TransAfrica Forum Issue Brief

(Vol. 4, No. 4)
by TransAfrica Forum
Washington, DC, United States
August-September 1985
4 pages
Type: Newsletter
Coverage in Africa: Africa, North Africa
Coverage outside Africa: United States
Language: English

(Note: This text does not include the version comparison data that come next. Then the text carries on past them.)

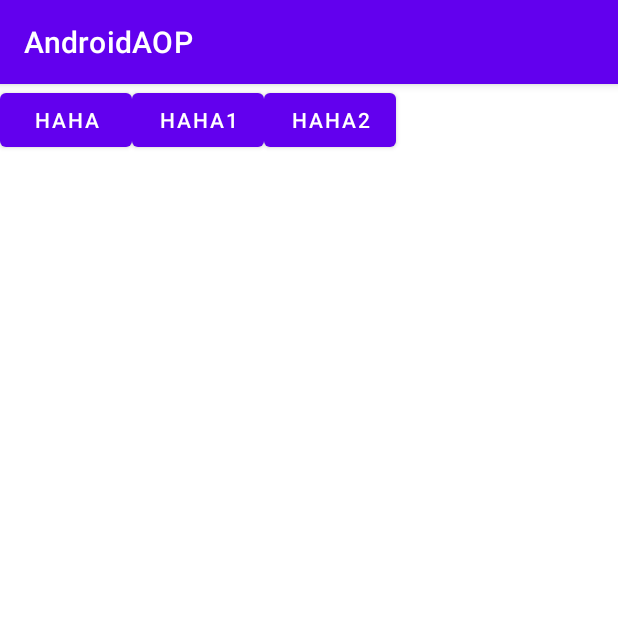
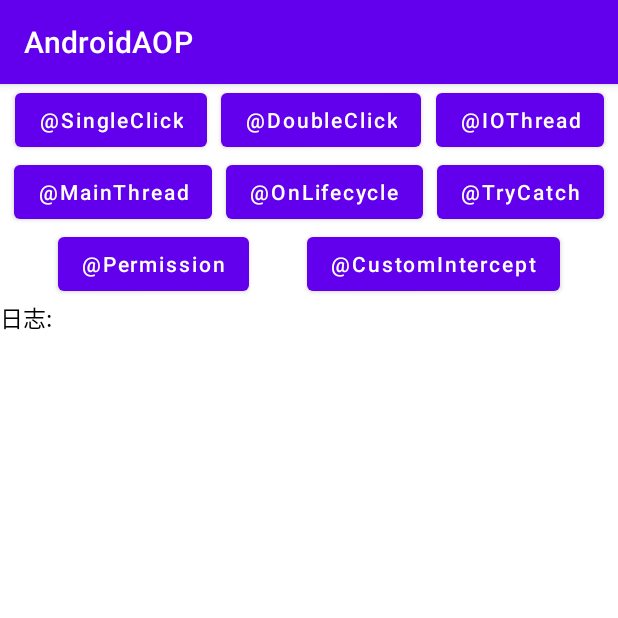
Before and after one commit to FlyJingFish/AndroidAOP, an Android app: the screen it shows after launch (MainActivity), on a phone screen of 412 x 824 dp, the top half of it. Run offline under Robolectric (Android 15) with nearby library versions, the phone set to English and light mode, and no system bars; libraries missing offline, so code that uses them is left out: com.tbruyelle.rxpermissions3.

Commit message:
1、修复部分问题

```diff
--- a/android-aop-plugin/src/main/kotlin/com/flyjingfish/android_aop_plugin/scanner_visitor/WovenIntoCode.kt
+++ b/android-aop-plugin/src/main/kotlin/com/flyjingfish/android_aop_plugin/scanner_visitor/WovenIntoCode.kt
@@ -149,11 +149,9 @@ object WovenIntoCode {
                         val index = i + pos
                         val signature = attr.signature(i + pos)
                         argsBuffer.append(
-                            String.format(
                                 Conversions.getArgsXObject(
                                     signature
                                 ), "$$index"
-                            )
                         )
                         if (i != len - 1) {
                             argsBuffer.append(",")
--- a/app/build.gradle
+++ b/app/build.gradle
@@ -24,7 +24,9 @@ android {
 
         testInstrumentationRunner "androidx.test.runner.AndroidJUnitRunner"
     }
-
+    buildFeatures {
+        viewBinding true
+    }
     buildTypes {
         release {
             minifyEnabled false
--- a/app/src/main/java/com/flyjingfish/androidaop/MainActivity.kt
+++ b/app/src/main/java/com/flyjingfish/androidaop/MainActivity.kt
@@ -1,95 +1,103 @@
 package com.flyjingfish.androidaop
 
+import android.Manifest
 import android.content.Intent
 import android.os.Bundle
 import android.os.Looper
-import android.util.Log
-import android.widget.Button
+import androidx.lifecycle.Lifecycle
+import com.flyjingfish.android_aop_core.annotations.CustomIntercept
+import com.flyjingfish.android_aop_core.annotations.DoubleClick
 import com.flyjingfish.android_aop_core.annotations.IOThread
 import com.flyjingfish.android_aop_core.annotations.MainThread
+import com.flyjingfish.android_aop_core.annotations.OnLifecycle
 import com.flyjingfish.android_aop_core.annotations.Permission
+import com.flyjingfish.android_aop_core.annotations.SingleClick
 import com.flyjingfish.android_aop_core.annotations.TryCatch
 import com.flyjingfish.android_aop_core.enums.ThreadType
+import com.flyjingfish.androidaop.databinding.ActivityMainBinding
 import com.flyjingfish.test_lib.BaseActivity
 
 class MainActivity: BaseActivity() {
-
+    lateinit var binding:ActivityMainBinding
     override fun onCreate(savedInstanceState: Bundle?) {
         super.onCreate(savedInstanceState)
-        setContentView(R.layout.activity_main)
-        var round :Round ?=null
-        findViewById<Button>(R.id.haha).setOnClickListener {
-            round = Round()
-            onClick(round!!)
-            startActivity(Intent(this,SecondActivity::class.java))
-        }
+        binding = ActivityMainBinding.inflate(layoutInflater)
+        setContentView(binding.root)
 
-        findViewById<Button>(R.id.haha1).setOnClickListener {
-            round?.setRunnable { }
-
-            startActivity(Intent(this,ThirdActivity::class.java))
+        binding.btnSingleClick.setOnClickListener {
             onSingleClick()
         }
-
-        findViewById<Button>(R.id.haha2).setOnClickListener {
-            onTest()
-            round?.getRunnable()
-
-            val number = onDoubleClick()
-
-            Log.e("number", "====$number")
+        binding.btnDoubleClick.setOnClickListener {
+            onDoubleClick()
         }
-
+        binding.btnIOThread.setOnClickListener {
+            onIOThread()
+        }
+        binding.btnMainThread.setOnClickListener {
+            onMainThread()
+        }
+        binding.btnOnLifecycle.setOnClickListener {
+            setLogcat("当前设置的是 OnStop 才执行，你先按Home再回来看下方日志")
+            onLifecycle()
+        }
+        binding.btnTryCatch.setOnClickListener {
+            onTryCatch()
+        }
+        binding.btnPermission.setOnClickListener {
+            onPermission(this,3)
+        }
+        binding.btnCustomIntercept.setOnClickListener {
+            onCustomIntercept()
+        }
     }
 
-    override fun onResume() {
-        super.onResume()
+    @SingleClick(5000)
+    fun onSingleClick(){
+        setLogcat("@SingleClick 5000毫秒内只能点击一次")
     }
-//    public fun onClick(){
-//        Log.e("onClick","------")
-//        //插入逻辑
-//        val round = Round()
-//        round.setRunnable {
-//            onClick1()
-//        }
-//
-//    }
+
+    @DoubleClick(300)
+    fun onDoubleClick(){
+        setLogcat("@DoubleClick 300毫秒内点击两次才可进入")
+    }
 
     @IOThread(ThreadType.SingleIO)
-    fun onClick(round: Round){
-        Log.e("Test_MainThread","是否主线程="+(Looper.getMainLooper() == Looper.myLooper()))
-        Log.e("Test_MainThread","开始睡5秒")
+    fun onIOThread(){
+        setLogcat("@IOThread 是否主线程="+(Looper.getMainLooper() == Looper.myLooper())+",开始睡5秒，然后进入调用主线程方法")
         Thread.sleep(5000)
-        Log.e("Test_MainThread","睡醒了")
         onMainThread()
     }
 
+    @MainThread
+    fun setLogcat(text:String){
+        binding.tvLogcat.append(text+"\n")
+    }
 
     @MainThread
     fun onMainThread(){
-//        val testInterface = TestInterface();
-//        testInterface.onTest()
-        Log.e("Test_MainThread","onMainThread是否主线程="+(Looper.getMainLooper() == Looper.myLooper()))
+        setLogcat("@MainThread 是否主线程="+(Looper.getMainLooper() == Looper.myLooper())+"睡醒了")
     }
 
-    @Permission("11111","222222")
-//    @MyAnno
-    fun onSingleClick(){
-        Log.e("Test_click","onSingleClick")
+    @OnLifecycle(Lifecycle.Event.ON_STOP)
+    fun onLifecycle(){
+        setLogcat("@OnLifecycle 注解的方法进入了")
     }
 
     var o :Round?=null
-
-
     @TryCatch
-    fun onDoubleClick():Int{
+    fun onTryCatch():Int{
         var number = 1;
         number = o!!.number
         return number
     }
 
-    override fun onTest(){
-
+    @Permission(Manifest.permission.READ_EXTERNAL_STORAGE,Manifest.permission.WRITE_EXTERNAL_STORAGE)
+    fun onPermission(activity: BaseActivity,maxSelect :Int){
+        setLogcat("@Permission 获得权限了进入了方法 activity$activity,maxSelect=$maxSelect")
     }
 
+    @CustomIntercept("我是自定义数据")
+    fun onCustomIntercept(){
+        setLogcat("@CustomIntercept 进入方法")
+    }
 }
--- a/app/src/main/res/layout/activity_main.xml
+++ b/app/src/main/res/layout/activity_main.xml
@@ -2,26 +2,98 @@
 <androidx.constraintlayout.widget.ConstraintLayout xmlns:android="http://schemas.android.com/apk/res/android"
     android:layout_width="match_parent"
     android:layout_height="match_parent"
+    android:orientation="vertical"
     xmlns:app="http://schemas.android.com/apk/res-auto">
+    <androidx.constraintlayout.helper.widget.Flow
+        android:layout_width="0dp"
+        android:layout_height="wrap_content"
+        app:layout_constraintStart_toStartOf="parent"
+        app:layout_constraintEnd_toEndOf="parent"
+        app:layout_constraintTop_toTopOf="parent"
+        app:flow_wrapMode="chain"
+        app:constraint_referenced_ids="btn_SingleClick,
+        btn_DoubleClick, btn_IOThread,
+        btn_MainThread,btn_OnLifecycle,btn_TryCatch,
+        btn_Permission,btn_CustomIntercept"
+        />
     <Button
-        android:id="@+id/haha"
+        android:id="@+id/btn_SingleClick"
         android:layout_width="wrap_content"
         android:layout_height="wrap_content"
         app:layout_constraintStart_toStartOf="parent"
         app:layout_constraintTop_toTopOf="parent"
-        android:text="haha"/>
+        android:textAllCaps="false"
+        android:text="\@SingleClick"/>
     <Button
-        android:id="@+id/haha1"
+        android:id="@+id/btn_DoubleClick"
         android:layout_width="wrap_content"
         android:layout_height="wrap_content"
-        app:layout_constraintStart_toEndOf="@+id/haha"
+        app:layout_constraintStart_toStartOf="parent"
         app:layout_constraintTop_toTopOf="parent"
-        android:text="haha1"/>
+        android:textAllCaps="false"
+        android:text="\@DoubleClick"/>
     <Button
-        android:id="@+id/haha2"
+        android:id="@+id/btn_IOThread"
         android:layout_width="wrap_content"
         android:layout_height="wrap_content"
-        app:layout_constraintStart_toEndOf="@+id/haha1"
+        app:layout_constraintStart_toStartOf="parent"
         app:layout_constraintTop_toTopOf="parent"
-        android:text="haha2"/>
+        android:textAllCaps="false"
+        android:text="\@IOThread"/>
+    <Button
+        android:id="@+id/btn_MainThread"
+        android:layout_width="wrap_content"
+        android:layout_height="wrap_content"
+        app:layout_constraintStart_toStartOf="parent"
+        app:layout_constraintTop_toTopOf="parent"
+        android:textAllCaps="false"
+        android:text="\@MainThread"/>
+    <Button
+        android:id="@+id/btn_OnLifecycle"
+        android:layout_width="wrap_content"
+        android:layout_height="wrap_content"
+        app:layout_constraintStart_toStartOf="parent"
+        app:layout_constraintTop_toTopOf="parent"
+        android:textAllCaps="false"
+        android:text="\@OnLifecycle"/>
+    <Button
+        android:id="@+id/btn_TryCatch"
+        android:layout_width="wrap_content"
+        android:layout_height="wrap_content"
+        app:layout_constraintStart_toStartOf="parent"
+        app:layout_constraintTop_toTopOf="parent"
+        android:textAllCaps="false"
+        android:text="\@TryCatch"/>
+    <Button
+        android:id="@+id/btn_Permission"
+        android:layout_width="wrap_content"
+        android:layout_height="wrap_content"
+        app:layout_constraintStart_toStartOf="parent"
+        app:layout_constraintTop_toTopOf="parent"
+        android:textAllCaps="false"
+        android:text="\@Permission"/>
+    <Button
+        android:id="@+id/btn_CustomIntercept"
+        android:layout_width="wrap_content"
+        android:layout_height="wrap_content"
+        app:layout_constraintStart_toStartOf="parent"
+        app:layout_constraintTop_toTopOf="parent"
+        android:textAllCaps="false"
+        android:text="\@CustomIntercept"/>
+    <androidx.core.widget.NestedScrollView
+        android:layout_width="0dp"
+        android:layout_height="0dp"
+        app:layout_constraintStart_toStartOf="parent"
+        app:layout_constraintEnd_toEndOf="parent"
+        app:layout_constraintBottom_toBottomOf="parent"
+        app:layout_constraintTop_toBottomOf="@+id/btn_CustomIntercept">
+        <TextView
+            android:id="@+id/tv_logcat"
+            android:layout_width="match_parent"
+            android:layout_height="wrap_content"
+            android:textColor="@color/black"
+            android:textSize="15sp"
+            android:text="日志:\n"/>
+    </androidx.core.widget.NestedScrollView>
+
 </androidx.constraintlayout.widget.ConstraintLayout>
--- a/test-lib/src/main/java/com/flyjingfish/test_lib/BaseActivity.kt
+++ b/test-lib/src/main/java/com/flyjingfish/test_lib/BaseActivity.kt
@@ -1,18 +1,16 @@
 package com.flyjingfish.test_lib
 
+import android.content.Intent
 import android.os.Bundle
 import androidx.appcompat.app.AppCompatActivity
 
 abstract class BaseActivity :AppCompatActivity() {
-    override fun onCreate(savedInstanceState: Bundle?) {
-        super.onCreate(savedInstanceState)
+
+    override fun startActivity(intent: Intent?) {
+        super.startActivity(intent)
     }
 
-    override fun onResume() {
-        super.onResume()
-    }
-
-    open fun onTest(){
-
+    override fun startActivity(intent: Intent?, options: Bundle?) {
+        super.startActivity(intent, options)
     }
 }
--- /dev/null
+++ b/test-lib/src/main/java/com/flyjingfish/test_lib/LoginUtils.kt
@@ -0,0 +1,5 @@
+package com.flyjingfish.test_lib
+
+object LoginUtils {
+    var login:Boolean = true
+}
```
Also changed, not shown: android-aop-annotation/src/main/java/com/flyjingfish/android_aop_annotation/ProceedJoinPoint.java (+9 -3 lines), android-aop-core/src/main/java/com/flyjingfish/android_aop_core/cut/DoubleClickCut.kt (+9 -6 lines), android-aop-core/src/main/java/com/flyjingfish/android_aop_core/cut/SingleClickCut.kt (+9 -6 lines), app/src/main/AndroidManifest.xml (+10 -0 lines), app/src/main/java/com/flyjingfish/androidaop/MyApp.java (+37 -9 lines), app/src/main/java/com/flyjingfish/androidaop/ToastUtils.kt (added, +24 -0 lines), test-lib/src/main/java/com/flyjingfish/test_lib/mycut/MatchActivityMethod.java (deleted, +0 -26 lines), test-lib/src/main/java/com/flyjingfish/test_lib/mycut/MatchActivityMethod.kt (added, +17 -0 lines).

Contents:  THE AFRICAN DROUGHT AND FAMINE CRISIS • COPING WITH DROUGHT AND PREVENTING FAMINE: BASIC ISSUES • This ISSUE BRIEF discusses various causes of draught and famine in Africa and explores possible solutions to the famine. The issue begins with an interview with Jeffrey Clarke, staff member of the U.S. House of Representatives Select Committee on Hunger. When drought and famine struck the Sahel region over a decade ago, the international community provided substantial emergency relief. Today, less than ten years after the height of that crisis, the world is once again called upon to respond to an even worse famines on the African continent. More than 21 African nations have been hit by critical food shortages; more than 150 million people have been affected, with at least 48 million in immediate danger of starving. We are now constrained to ask challenging questions about the causes of crisis and what needs to be done. Commentators and analysts continually speak of the failure of Africa and of the mismanagement and corruption that is perceived to be unique to their governments. Those who were more charitable also cite the environmental and ecological basis of drought and famine. No less vilified were colonialism and imperialism. Special relief concerts and recordings featuring American, European, Hispanic and Caribbean artists have helped to supply emergency aid to Africa's starving millions; but there are limits to such efforts. Much of the appeal and media coverage reinforces the “charity syndrome” that surrounds such events. There remains a danger that long-term food aid will be regarded as a handout and will be seen as a disincentive for the recipients to produce for themselves. Therefore, relief workers and volunteers must be concerned with how their appeals are crafted. To their credit, U.S.A. for Africa, the American artist's relief effort, has sought to address the range of problems that causes famine. The newsletter mentions Live Aid, private aid, the Global Information and Early Warning System, the National Oceanic and Atmospheric Administration, a Famine Early Warning system, the World Bank, the IMF (International Monetary Fund), food producers, small farmers, the Food and Agriculture Organization (FAO), the Berlin Conference, emergency medical supplies and farming supplies, shelter, water wells, rain, a BBC film, and TransAfrica Forum staff Niikwao Akuetteh, Ibrahim J. Gassama, Joseph Jordan, Maryse Mills, Perrin B. Reid, and Randall Robinson.
Used by permission of TransAfrica Forum.
Collection: William Minter Southern Africa Papers